**The data**
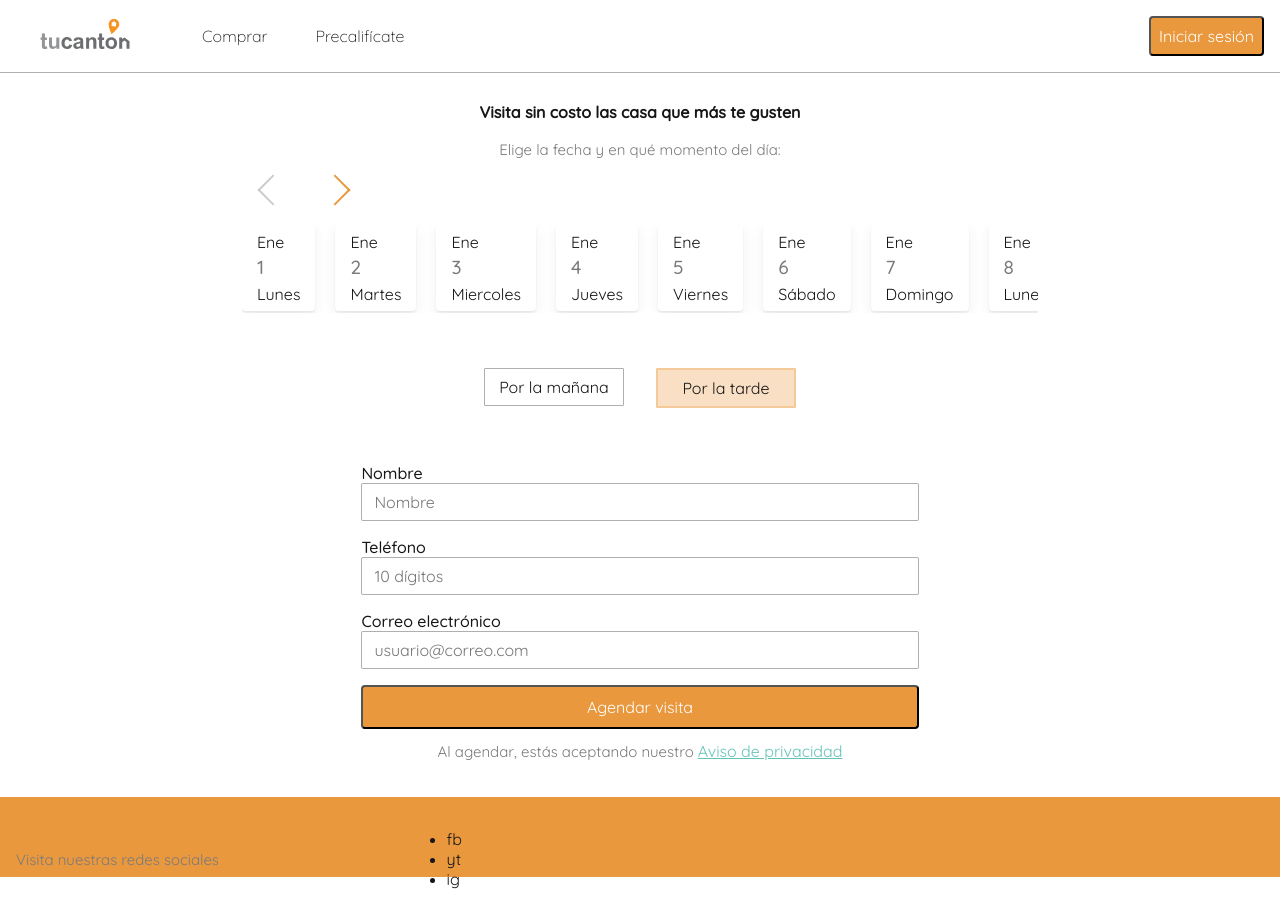
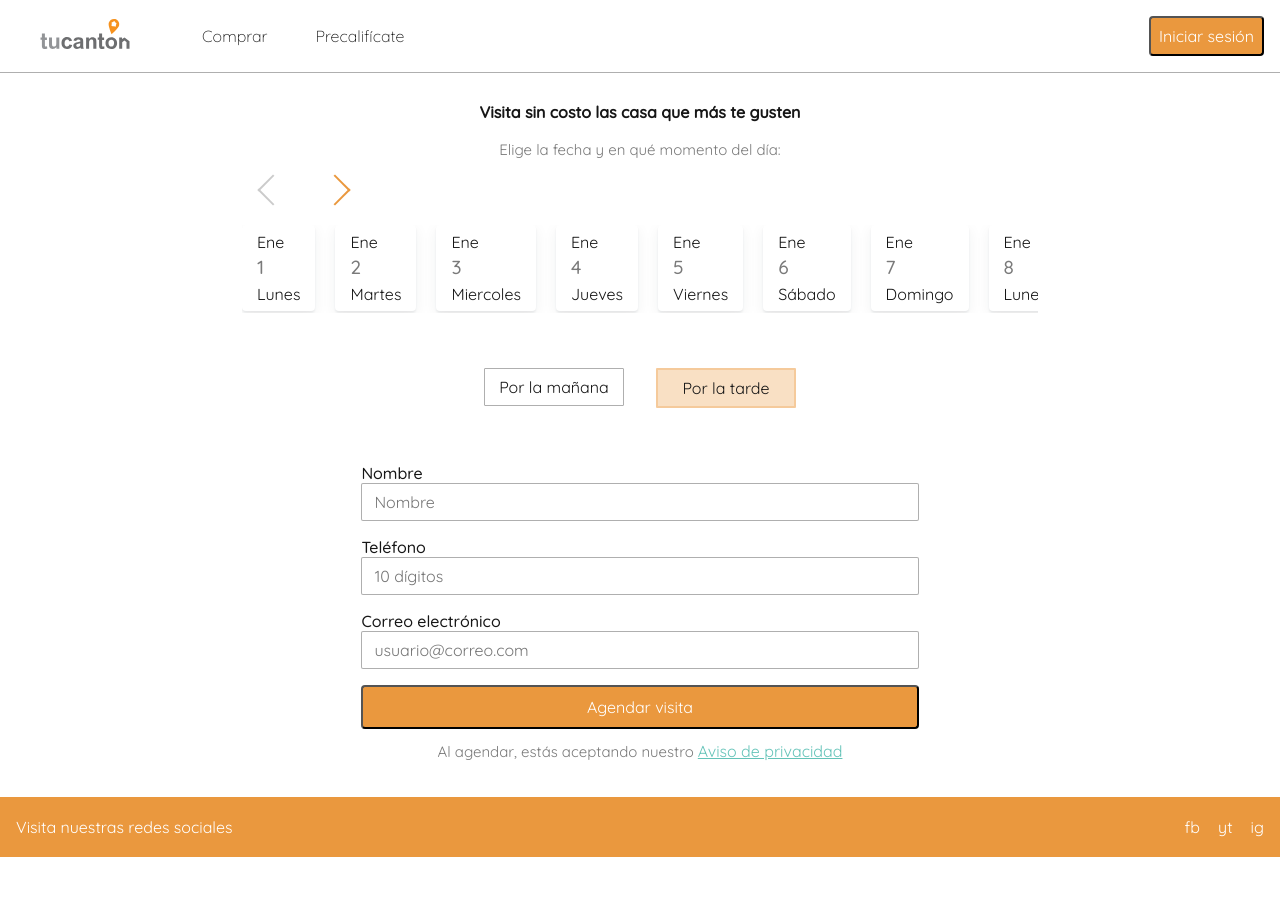
Before and after one commit to Lariicsa/tc-citas, a Vue app: page / in a window 1280 px wide. After the commit the page ends 857 px from the top, so only its background shows below. Built offline with nearby package versions, Linux system fonts and the light colour scheme.

Commit message:
Improve ui footer

```diff
--- a/src/App.vue
+++ b/src/App.vue
@@ -62,7 +62,3 @@ export default {
   }
 };
 </script>
-
-<style lang="scss">
-@import "./scss/index.scss";
-</style>
--- a/src/components/Footer.vue
+++ b/src/components/Footer.vue
@@ -1,10 +1,10 @@
 <template>
   <footer>
-    <div class="container">
+    <div class="container in">
       <div class="row md">
         <p>Visita nuestras redes sociales</p>
       </div>
-      <div class="row md">
+      <div class="row md right">
         <ul>
           <li>fb</li>
           <li>yt</li>
@@ -23,5 +23,35 @@ footer {
   height: 10vh;
   background-color: $primary;
   width: 100%;
+
+  * {
+    font-size: $regular-size;
+    color: $clear;
+  }
+
+  ul {
+    display: flex;
+    justify-content: flex-start;
+    align-items: center;
+    margin: 0;
+    padding: 0;
+    list-style-type: none;
+
+    & > li {
+      display: flex;
+      flex-direction: column;
+      justify-content: center;
+      align-items: center;
+      margin-right: 1.8rem;
+      &:last-child {
+        margin-right: 0;
+      }
+
+      & > a {
+        color: $clear;
+        text-decoration: none;
+      }
+    }
+  }
 }
 </style>
--- a/src/scss/shared/global.scss
+++ b/src/scss/shared/global.scss
@@ -1,4 +1,3 @@
-
 html {
   box-sizing: border-box;
   font-family: 'Quicksand', sans-serif;
```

**Problem details**
Search the entries for the string "class". Copy every line that has it.

**Answer box**
-    <div class="container">
+    <div class="container in">
       <div class="row md">
-      <div class="row md">
+      <div class="row md right">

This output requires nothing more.